Problem statement ->
Reproduce the entire listing below verbatim.
::::
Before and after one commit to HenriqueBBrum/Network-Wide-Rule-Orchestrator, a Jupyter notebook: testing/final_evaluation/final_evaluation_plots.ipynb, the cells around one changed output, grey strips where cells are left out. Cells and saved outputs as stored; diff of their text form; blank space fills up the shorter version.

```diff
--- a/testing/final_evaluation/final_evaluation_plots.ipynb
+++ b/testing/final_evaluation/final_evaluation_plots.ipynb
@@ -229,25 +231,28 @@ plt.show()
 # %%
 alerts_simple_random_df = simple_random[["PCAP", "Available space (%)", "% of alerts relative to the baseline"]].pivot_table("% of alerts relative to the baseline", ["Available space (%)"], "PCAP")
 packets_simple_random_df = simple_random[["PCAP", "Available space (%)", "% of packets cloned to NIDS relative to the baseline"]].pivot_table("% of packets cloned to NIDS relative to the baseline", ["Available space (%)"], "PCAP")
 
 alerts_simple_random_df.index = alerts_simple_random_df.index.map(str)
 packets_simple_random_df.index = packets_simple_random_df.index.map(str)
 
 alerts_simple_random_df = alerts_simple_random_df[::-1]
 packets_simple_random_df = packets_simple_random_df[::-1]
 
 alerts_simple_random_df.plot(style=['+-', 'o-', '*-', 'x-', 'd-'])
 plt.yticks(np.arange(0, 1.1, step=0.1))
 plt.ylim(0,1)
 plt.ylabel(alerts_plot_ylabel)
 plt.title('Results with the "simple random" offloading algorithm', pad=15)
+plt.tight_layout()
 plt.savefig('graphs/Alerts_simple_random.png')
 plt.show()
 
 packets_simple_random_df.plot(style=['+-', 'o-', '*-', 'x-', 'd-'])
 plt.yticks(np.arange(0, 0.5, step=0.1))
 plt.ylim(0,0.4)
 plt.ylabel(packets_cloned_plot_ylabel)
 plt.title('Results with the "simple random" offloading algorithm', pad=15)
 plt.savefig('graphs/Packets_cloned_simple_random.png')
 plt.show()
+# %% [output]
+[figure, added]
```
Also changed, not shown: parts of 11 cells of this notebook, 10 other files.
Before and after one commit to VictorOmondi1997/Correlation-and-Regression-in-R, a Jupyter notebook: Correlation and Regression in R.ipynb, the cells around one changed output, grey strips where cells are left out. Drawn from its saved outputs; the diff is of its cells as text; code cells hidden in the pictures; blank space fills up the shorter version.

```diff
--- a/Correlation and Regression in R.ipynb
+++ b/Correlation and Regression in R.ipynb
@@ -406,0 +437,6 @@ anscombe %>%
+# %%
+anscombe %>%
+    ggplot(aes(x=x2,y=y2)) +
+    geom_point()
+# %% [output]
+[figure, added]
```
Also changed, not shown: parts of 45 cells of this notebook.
::::
Task solution ->
Before and after one commit to HenriqueBBrum/Network-Wide-Rule-Orchestrator, a Jupyter notebook: testing/final_evaluation/final_evaluation_plots.ipynb, the cells around one changed output, grey strips where cells are left out. Cells and saved outputs as stored; diff of their text form; blank space fills up the shorter version.

```diff
--- a/testing/final_evaluation/final_evaluation_plots.ipynb
+++ b/testing/final_evaluation/final_evaluation_plots.ipynb
@@ -229,25 +231,28 @@ plt.show()
 # %%
 alerts_simple_random_df = simple_random[["PCAP", "Available space (%)", "% of alerts relative to the baseline"]].pivot_table("% of alerts relative to the baseline", ["Available space (%)"], "PCAP")
 packets_simple_random_df = simple_random[["PCAP", "Available space (%)", "% of packets cloned to NIDS relative to the baseline"]].pivot_table("% of packets cloned to NIDS relative to the baseline", ["Available space (%)"], "PCAP")
 
 alerts_simple_random_df.index = alerts_simple_random_df.index.map(str)
 packets_simple_random_df.index = packets_simple_random_df.index.map(str)
 
 alerts_simple_random_df = alerts_simple_random_df[::-1]
 packets_simple_random_df = packets_simple_random_df[::-1]
 
 alerts_simple_random_df.plot(style=['+-', 'o-', '*-', 'x-', 'd-'])
 plt.yticks(np.arange(0, 1.1, step=0.1))
 plt.ylim(0,1)
 plt.ylabel(alerts_plot_ylabel)
 plt.title('Results with the "simple random" offloading algorithm', pad=15)
+plt.tight_layout()
 plt.savefig('graphs/Alerts_simple_random.png')
 plt.show()
 
 packets_simple_random_df.plot(style=['+-', 'o-', '*-', 'x-', 'd-'])
 plt.yticks(np.arange(0, 0.5, step=0.1))
 plt.ylim(0,0.4)
 plt.ylabel(packets_cloned_plot_ylabel)
 plt.title('Results with the "simple random" offloading algorithm', pad=15)
 plt.savefig('graphs/Packets_cloned_simple_random.png')
 plt.show()
+# %% [output]
+[figure, added]
```
Also changed, not shown: parts of 11 cells of this notebook, 10 other files.
Before and after one commit to VictorOmondi1997/Correlation-and-Regression-in-R, a Jupyter notebook: Correlation and Regression in R.ipynb, the cells around one changed output, grey strips where cells are left out. Drawn from its saved outputs; the diff is of its cells as text; code cells hidden in the pictures; blank space fills up the shorter version.

```diff
--- a/Correlation and Regression in R.ipynb
+++ b/Correlation and Regression in R.ipynb
@@ -406,0 +437,6 @@ anscombe %>%
+# %%
+anscombe %>%
+    ggplot(aes(x=x2,y=y2)) +
+    geom_point()
+# %% [output]
+[figure, added]
```
Also changed, not shown: parts of 45 cells of this notebook.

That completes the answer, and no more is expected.